The prospect of the upcoming move to our new head office has resulted in buzz of increased activity around the building in recent months. Just like when you move house, it’s been a good time to have a bit of a clear out and take stock of what’s been hiding under the proverbial bed or in the attic.
Well, part of that process has included cataloguing the many pieces of antique surveying equipment that have been accrued by Ordnance Survey over the past 200 years. Some of the items have played an historic role in the birth of modern map making in Britain and are irreplaceable.
To understand more about some of this fascinating equipment, I caught up with Ken Lacey, a surveyor by trade who now works in our education team. Ken was kind enough to give me a tour of what is rapidly turning into an Aladdin’s cave of cartographic memorabilia, with two pieces being of particular interest.
Here’s what Ken told me:
Ramsden 18” Theodolite
This beautiful piece of kit was made by Jesse Ramsden and bought by Ordnance Survey in 1795.
It is made to the same pattern as the two larger 36” theodolites, also made by Ramsden, and used for the construction of the Principal Triangulation, the very first national triangulation programme to cover the whole of Great Britain which began in 1791.
The 18 inches refers to the diameter of the horizontal measuring circle. This circle is where you can read the angle between two points of interest. To read this angle you need to view graduated marks through 3 microscopes.
It was used in 1826 for obtaining the precise direction of the Lough Foyle base line, and from that time at Principle Triangulation stations throughout the British Isles.

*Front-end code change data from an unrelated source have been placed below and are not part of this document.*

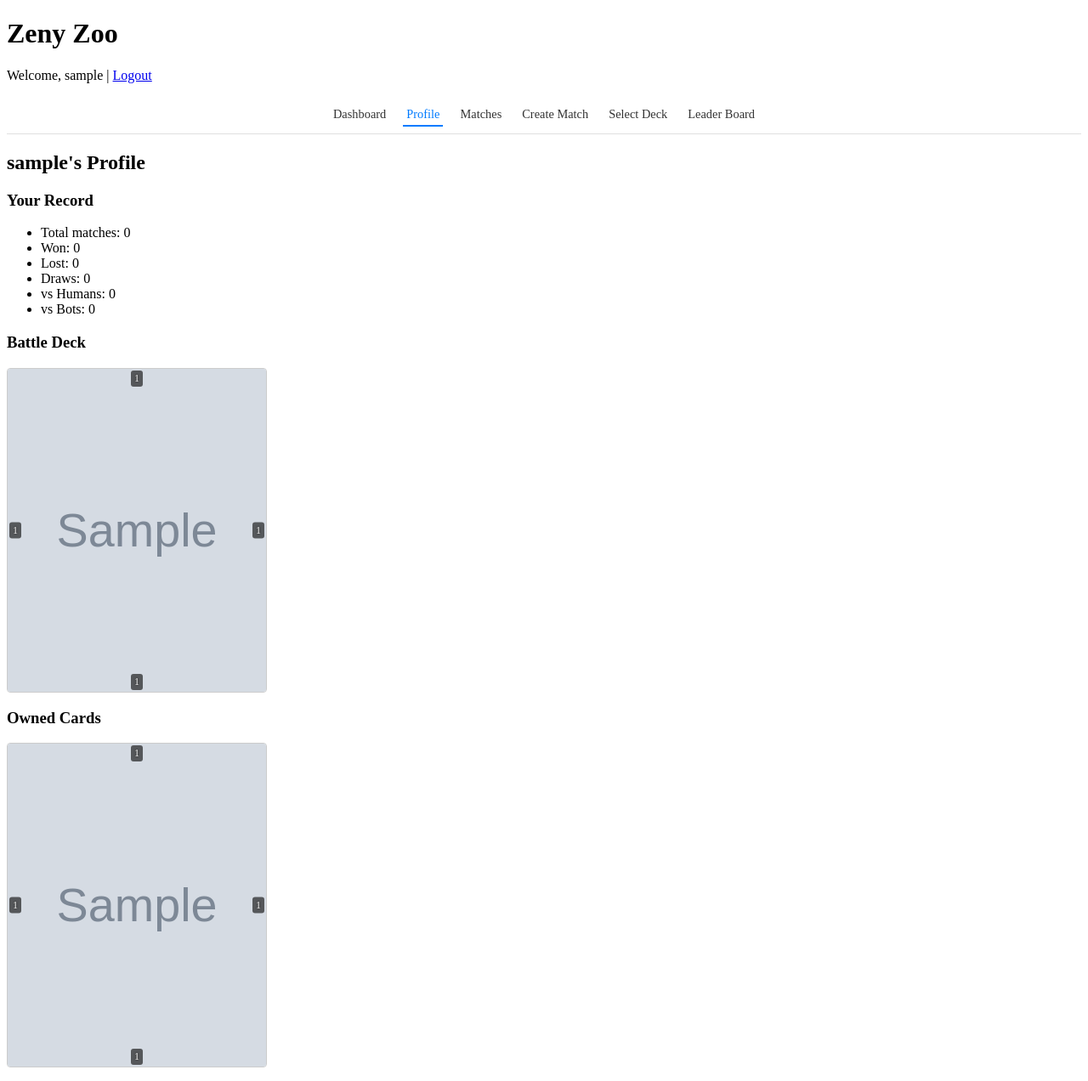
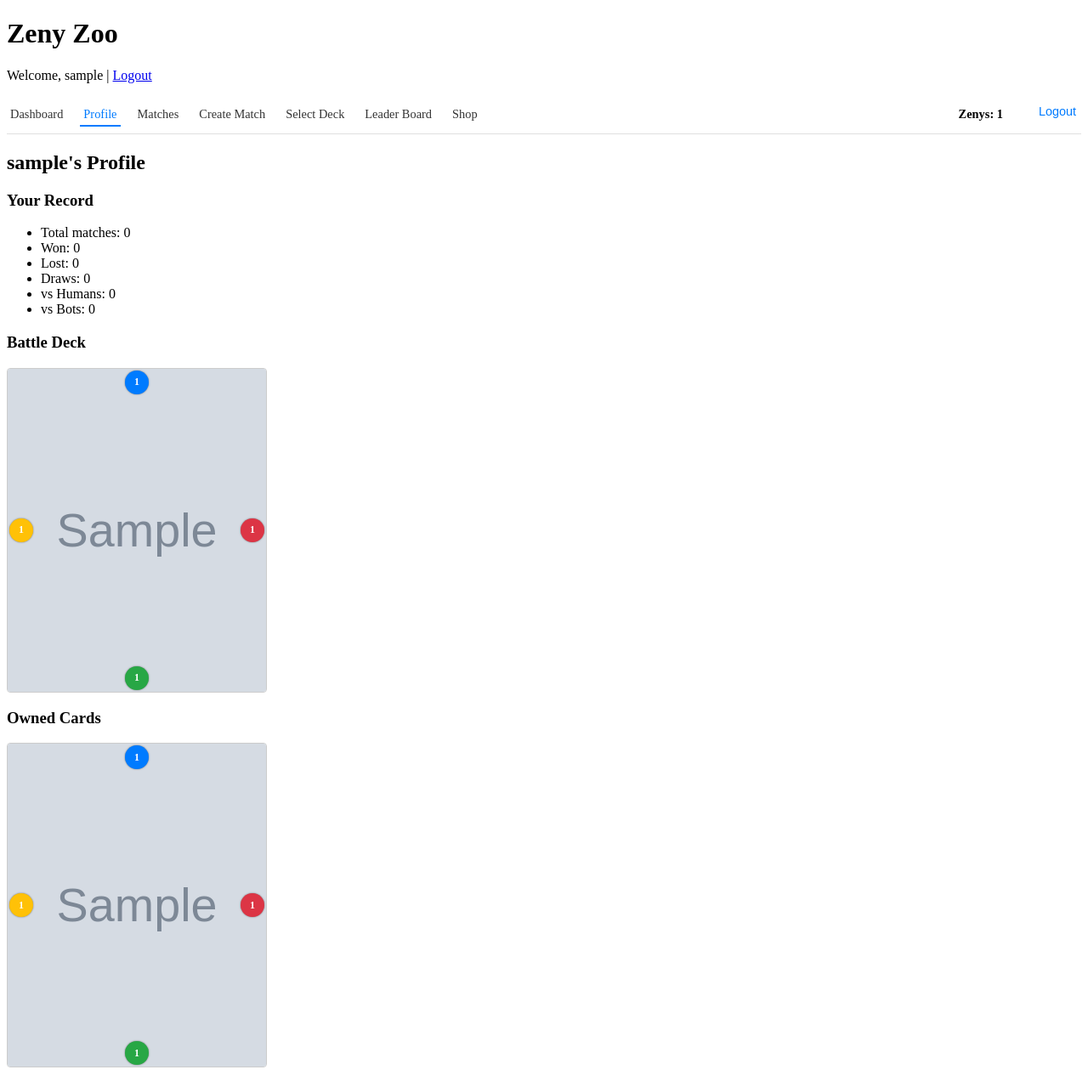
Before and after one commit to GreenIshHat/ZenyZoo-backend, a Django app: page /game/profile/ in a window 1280 px wide. Shown: the whole page at 85% size. Run offline with Django 5.2, Linux system fonts and the light colour scheme; a user stored in the database is signed in; tables that the repository leaves empty hold one stand-in row (values such as "Sample post"); grey boxes marked "Sample" are stand-in pictures; data that the repository does not hold is empty.

Commit message:
backend gameplay players and bot WIP

```diff
--- a/game/management/commands/seed_player_cards.py
+++ b/game/management/commands/seed_player_cards.py
@@ -14,7 +14,10 @@ class Command(BaseCommand):
 
         for player in Player.objects.all():
             created = 0
-            for card in cards:
+
+            # Only take the first 10 entries from the JSON
+            starter_entries = cards[:10]
+            for card in starter_entries:
                 pc, was_new = PlayerCard.objects.get_or_create(owner=player, card=card)
                 if was_new:
                     # Optionally, mark the first 7 as in_battle_deck:
--- a/game/models.py
+++ b/game/models.py
@@ -11,11 +11,14 @@ class Player(models.Model):
     created_at = models.DateTimeField(auto_now_add=True)
     is_bot = models.BooleanField(default=False)
 
+    credits = models.PositiveIntegerField(default=1000)
+
     bot_strategy = models.CharField(
         max_length=32,
         choices=[('random', 'Random')],
         default='random'
     )
+
 
     def matches(self):
         """All matches this player participated in."""
@@ -65,6 +68,8 @@ class Card(models.Model):
     strength_left = models.IntegerField()
     strength_right = models.IntegerField()
     lore = models.TextField(blank=True)
+
+    price = models.PositiveIntegerField(default=100)
 
     def __str__(self):
         return self.name
--- a/game/static/game/style.css
+++ b/game/static/game/style.css
@@ -80,25 +80,96 @@
   background-size: cover !important;
   background-position: center !important;
 }
-.stat {
-  position: absolute;
-  font-size: .75rem;
-  color: #fff;
-  text-shadow: 0 0 2px #000;
-  background: rgba(0,0,0,0.6);
-  padding: 2px 4px;
-  border-radius: 3px;
-  z-index: 2;
-}
-.stat-top    { top: 2px;    left: 50%; transform: translateX(-50%); }
-.stat-right  { right:2px;   top: 50%; transform: translateY(-50%); }
-.stat-bottom { bottom:2px;  left: 50%; transform: translateX(-50%); }
-.stat-left   { left:2px;    top: 50%; transform: translateY(-50%); }
+
 .card.used {
   opacity: 0.4;
   filter: grayscale(100%);
   cursor: not-allowed;
 }
+
+
+/* ——— Circular Stat Badges ——— */
+.stat {
+  position: absolute;
+  width: 28px;               /* badge diameter */
+  height: 28px;
+  border-radius: 50%;        /* make it a circle */
+  display: flex;             /* center number */
+  align-items: center;
+  justify-content: center;
+  font-size: 0.75rem;
+  font-weight: bold;
+  color: #fff;               /* white text */
+  text-shadow: none;
+  box-shadow: 0 0 2px rgba(0,0,0,0.5);
+  pointer-events: none;
+}
+
+/* Position & colors per edge */
+.stat-top {
+  top: 4px;
+  left: 50%;
+  transform: translateX(-50%);
+  background: #007bff;       /* blue */
+}
+
+.stat-right {
+  top: 50%;
+  right: 4px;
+  transform: translateY(-50%);
+  background: #dc3545;       /* red */
+}
+
+.stat-bottom {
+  bottom: 4px;
+  left: 50%;
+  transform: translateX(-50%);
+  background: #28a745;       /* green */
+}
+
+.stat-left {
+  top: 50%;
+  left: 4px;
+  transform: translateY(-50%);
+  background: #ffc107;       /* yellow */
+}
+
+/* ─── Override badge colors by owner ─── */
+.card.in-cell.my-card .stat {
+  background-color: #007bff !important;   /* your primary blue */
+}
+
+.card.in-cell.opponent-card .stat {
+  background-color: #dc3545 !important;   /* a vivid red */
+}
+
+/* ─── Tighter edge offsets ─── */
+/* bring each badge in by 2px instead of the default 4px */
+.stat-top {
+  top: 2px;
+}
+.stat-right {
+  right: 2px;
+}
+.stat-bottom {
+  bottom: 2px;
+}
+.stat-left {
+  left: 2px;
+}
+
+/* ensure the centering transform still applies */
+.stat-top,
+.stat-bottom {
+  left: 50%;
+  transform: translateX(-50%);
+}
+.stat-left,
+.stat-right {
+  top: 50%;
+  transform: translateY(-50%);
+}
+
 .card.in-cell.my-card {
   box-shadow: 0 0 0 5px rgba(0,128,255,0.8);
 }
@@ -255,3 +326,29 @@
     min-height: 180px;
   }
 }
+
+
+.credits {
+  margin-left: auto;
+  font-weight: bold;
+  padding: 0.25rem;
+}
+.logout-btn {
+  background: none;
+  border: none;
+  color: #007bff;
+  cursor: pointer;
+  font-size: 0.9rem;
+  margin-left: 1rem;
+}
+
+
+
+/* fade‐in for newly placed cards */
+.fade-in {
+  animation: fadeIn 0.4s ease-out;
+}
+@keyframes fadeIn {
+  from { opacity: 0; transform: scale(0.8); }
+  to   { opacity: 1; transform: scale(1); }
+}
--- a/game/templates/includes/navbar.html
+++ b/game/templates/includes/navbar.html
@@ -1,3 +1,4 @@
+  {% if user.is_authenticated %}
     <nav class="site-nav">
       <a href="{% url 'home' %}"
          class="{% if request.resolver_match.url_name == 'home' %}active{% endif %}">
@@ -23,4 +24,14 @@
          class="{% if request.resolver_match.url_name == 'standings' %}active{% endif %}">
         Leader Board
       </a>
+      <a href="{% url 'shop_view' %}"
+         class="{% if request.resolver_match.url_name == 'shop_view' %}active{% endif %}">
+        Shop
+      </a>
+      <span class="credits">Zenys: {{ request.user.player.credits }}</span>
+      <form method="post" action="{% url 'logout' %}" style="display:inline;">
+        {% csrf_token %}
+        <button type="submit" class="logout-btn">Logout</button>
+      </form>
     </nav>
+  {% endif %}
--- a/game/views/game_views.py
+++ b/game/views/game_views.py
@@ -2,7 +2,7 @@ from django.contrib.auth.decorators import login_required
 from django.shortcuts import render, redirect, get_object_or_404
 from django.db.models import Q, Count
 
-from game.models import Player, PlayerCard, Match
+from game.models import Player, PlayerCard, Match, ShopCard
 
 @login_required
 def home_view(request):
@@ -86,6 +86,13 @@ def battle_view(request, match_id):
     The JS-driven battle board.
     """
     match = get_object_or_404(Match, id=match_id)
+    player = get_object_or_404(Player, user=request.user)
+
+    # If slot 2 is open and this user is not the host, auto-join
+    if match.player_two is None and player != match.player_one:
+        match.player_two = player
+        match.save()
+
     return render(request, 'game/battle.html', {
         'match': match,
         # For backwards compatibility you can still expose match_id:
@@ -94,5 +101,9 @@ def battle_view(request, match_id):
 
 @login_required
 def shop_view(request):
-    items = ShopCard.objects.filter(is_active=True).select_related('card')
-    return render(request, 'game/shop.html', {'items': items})
+    # grab all active shop entries, including card info
+    shop_items = ShopCard.objects.filter(is_active=True).select_related('card')
+    return render(request, 'game/shop.html', {
+        'shop_items': shop_items,
+        'credits':    request.user.player.credits,
+    })
```
Also changed, not shown: game/deck_v2.json (+11 -1 lines), game/management/commands/seed_shop.py (added, +46 -0 lines), game/scripts/shop_cards.json (added, +8 -0 lines), game/signals.py (+5 -2 lines), game/static/game/script.js (+83 -34 lines), game/templates/game/battle.html (+10 -1 lines), game/templates/game/match_list.html (+32 -0 lines), game/templates/game/shop.html (+67 -18 lines), game/views/api.py (+40 -20 lines), game/migrations/0004_card_price_player_credits.py (added). Lines whose indentation alone changed are shown as unchanged.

This famously included on a platform over the top of the cross on St Paul’s Cathedral in 1849. When you consider that its dimensions are 540x720x550mm and it weights 28kg that is no mean feat!
Newlyn Tide Gauge
Ever wondered how we can give a height of an object above sea level? Think about it, the sea is rising and falling throughout the day, year by year and at certain times of the months and seasons we get a higher tide or a lower tidal point.
To calculate Mean Sea Level Ordnance Survey needed to record all instances over the full range of possible variations. That required at least one year of observations for a reasonable determination, but in practise it was calculated over a number of years. From these observations it was then possible to establish the point of mean sea level and from that then calculate the difference in height from this point to any other fixed location.
To take all the readings required to calculate Mean Sea Level, you needed a tide gauge. Examples were set up Felixstowe (1913), Newlyn in Cornwall (1915) and Dunbar (1917). Subsequently it was decided to solely rely on the tide gauge at Newlyn, which is the one we’ve got here in Southampton, stored out of use.
It was chosen over the others because it was situated in an area of stable granite rock and because the gauge was perched on the end of a stone pier at the harbour entrance it was exposed to the open Atlantic.
It was not therefore liable to be influenced by the silting up of the estuary or river tide delays, as was the case at the previous gauge at Liverpool.
It worked by recording the rise and fall of the sea with two floats attached by chains. The variations were recorded on paper attached to the rotating drum suspended from its centre.
Every height measurement in the country has been calculated based on the work of this machine.
Responsibility for the Newlyn Tide Gauge continued to rest with Ordnance Survey who provided a full time observer until 1983 when the station was handed over to the Institute of Oceanographic Sciences.
Why not check out some of our other stories from behind the scenes?